“The first thing we did was perform an extensive archaeology of the company, a kind of psychoanalysis,” says Mendelsund of how the design process began. “Because it’s a 162-year old magazine, that involved a lot of historical research. It was about getting an extremely deep and intuitive sense of what the company is, its principles and ethos.”
The work involved interviewing members of the team and a ton of reading of past stories, among other things. The point, Mendelsund says, was to get a sense of what defined “‘Atlanticness’—an awkward word that we heard a lot in the opening conversations,” he says. “But only after we really understood ‘Atlanticness’ did we start making things.”
As for what “Atlanticness” stands for, Mendelsund says it’s a “really interesting dialectic between smart, rigorous, historically informed forthright journalism and a kind of radicalism.” For example, only after all the digging did Mendelsund discover that the magazine was founded as an abolitionist publication.
Eschewing the current zeitgeist that sees magazine design largely informed by what’s happening online, Medelsund and Munday turned toward tradition. The redesign makes use of classical grids and typography, and the team even created a suite of custom engraving-style adornments based on The Atlantic’s nautical vernacular.
Mendelsund explains “we weren’t borrowing tropes from the digital space, trying to bully the reader’s attention. For us as designers, we wanted to capture the classicism and historical continuity of the magazine while presenting something new. You don’t want to create something fusty and old-fashioned, though you do want to remind people we’re one of the longest-lived magazines in the country.”
“It was more about the process of distillation—how do we capture the spirit and history here—than about how do we make a cool magazine that will stand out among magazines now,” adds Munday. “We did less looking around and more looking within.”
A for Atlantic
And then there’s the single-letter logo, the most striking aspect of the redesign. The magazine’s last full redesign happened in 2009, and during that time the team had pulled an old wordmark, which was then redrawn. “It was a very deliberate and direct gesture to history,” says Munday.
With the current redesign, Mendelsund and Munday took a bolder step. The single A was “the first thing we tried, and there was a brief moment of excitement between the two of us,” says Medelsund. They then “closed the document, tried ... over a hundred different logos and compositions of the cover as a starting point, and made our way back there.”
You might notice that unlike the previous italicized wordmark, the A is now in roman, or normal, type. The upright letter conveys more authority, Mendelsund says. “Italics are typically not meant to work as a main graphical components but rather call attention in a body of text that is upright.”
As for the typeface, “we started with a condensed capital A that pointed toward an old version of The Atlantic logo drawn by Boston Type Foundry in the mid-19th century,” Munday explains. At first, it wasn’t quite right, so they made some adjustments. “We needed something that felt weightier or slightly more bespoke.” The design team added a notch to the top of the A and adjusted the feet. They then hired typographer Jeremy Mickel for final refinement.

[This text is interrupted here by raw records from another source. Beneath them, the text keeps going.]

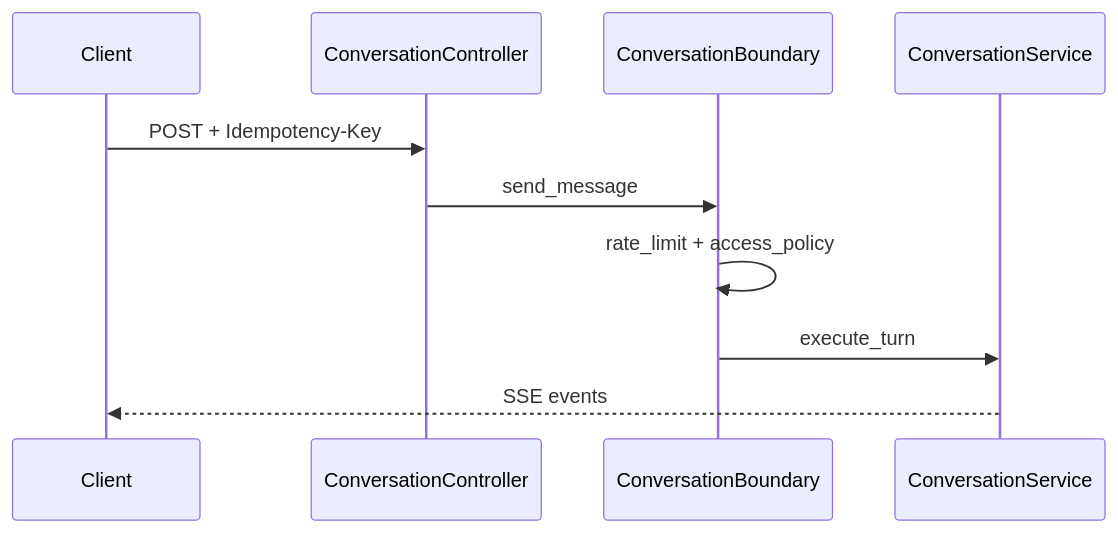
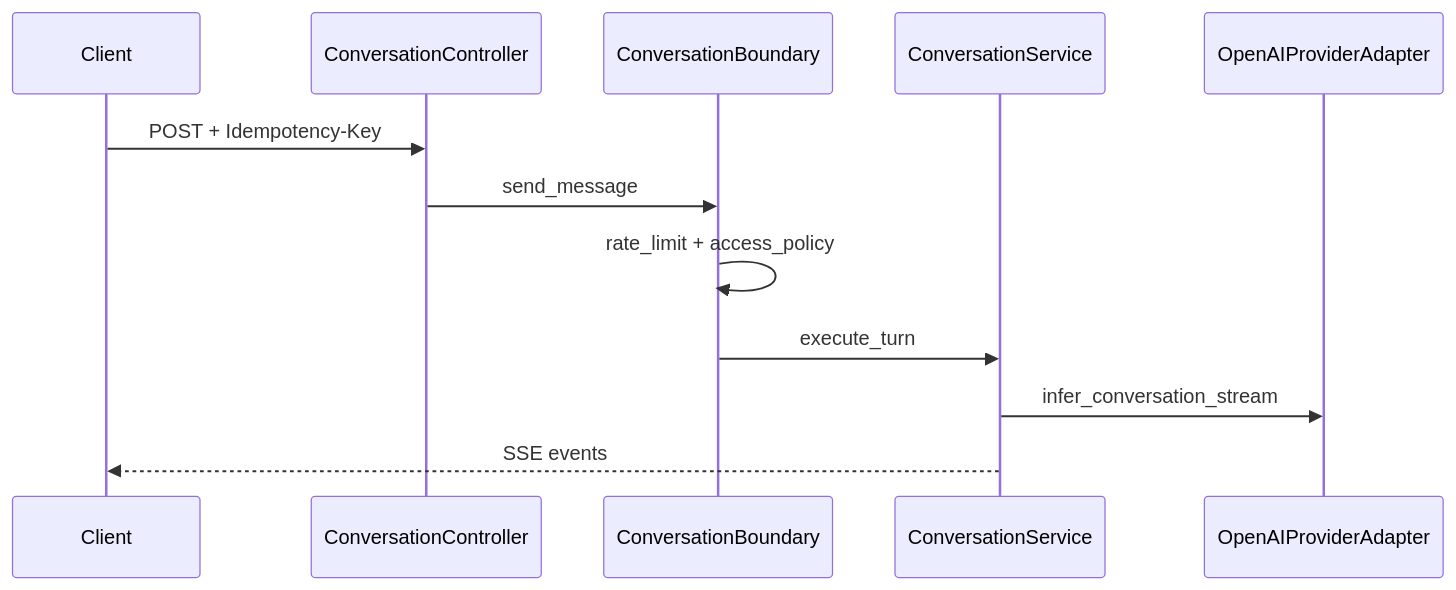
One commit to marcosvs98/agent-orchestration-core changed the diagram in docs/Conversation/sse-and-runtime.md. Above: the diagram before and after it, drawn with Mermaid. The commit also changed other lines of this file and 35 other files, not shown here.

````diff
--- a/docs/Conversation/sse-and-runtime.md
+++ b/docs/Conversation/sse-and-runtime.md
@@ -32,12 +49,14 @@
 ```mermaid
 sequenceDiagram
   participant Client
   participant CC as ConversationController
   participant CB as ConversationBoundary
   participant CS as ConversationService
+  participant OAI as OpenAIProviderAdapter
   Client->>CC: POST + Idempotency-Key
   CC->>CB: send_message
   CB->>CB: rate_limit + access_policy
   CB->>CS: execute_turn
+  CS->>OAI: infer_conversation_stream
   CS-->>Client: SSE events
 ```
````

That process also led to the creation of a new custom Atlantic condensed typeface, a full alphabet based on the original Boston Type Foundry sample used for the A, which will now be used throughout the magazine’s feature well.
As with many rebrands today, the A also fulfills the role of representing the brand succinctly in shrinking media spaces. “At first, when Peter and Oliver started talking about this, I was intrigued and a bit shocked at how different that would be,” says Goldberg. “But Peter pulled out his phone and went to our app, and it turns out that we’re using it as a mark already. The argument had a powerful logic to it—we want to associate The Atlantic with the simplest, most beautiful mark possible, and it turns out we were already leaning on that A in a lot of ways.”
Literary fans might also appreciate the A’s serendipitous nod to the magazine’s roots, Goldberg adds. One of the magazine’s earliest writers was Nathaniel Hawthorne, who served as a civil war correspondent and arguably is most famously known as the author of “The Scarlet Letter.”
Overall, Goldberg believes the redesign represents a marriage of “elegance and urgency,” he says. “One of the things I was worried about was that it would feel too stately, too still, but this feels like a magazine that’s on top of the main issues of the day, while using art in interesting and contemporary ways to help the stories make their point.”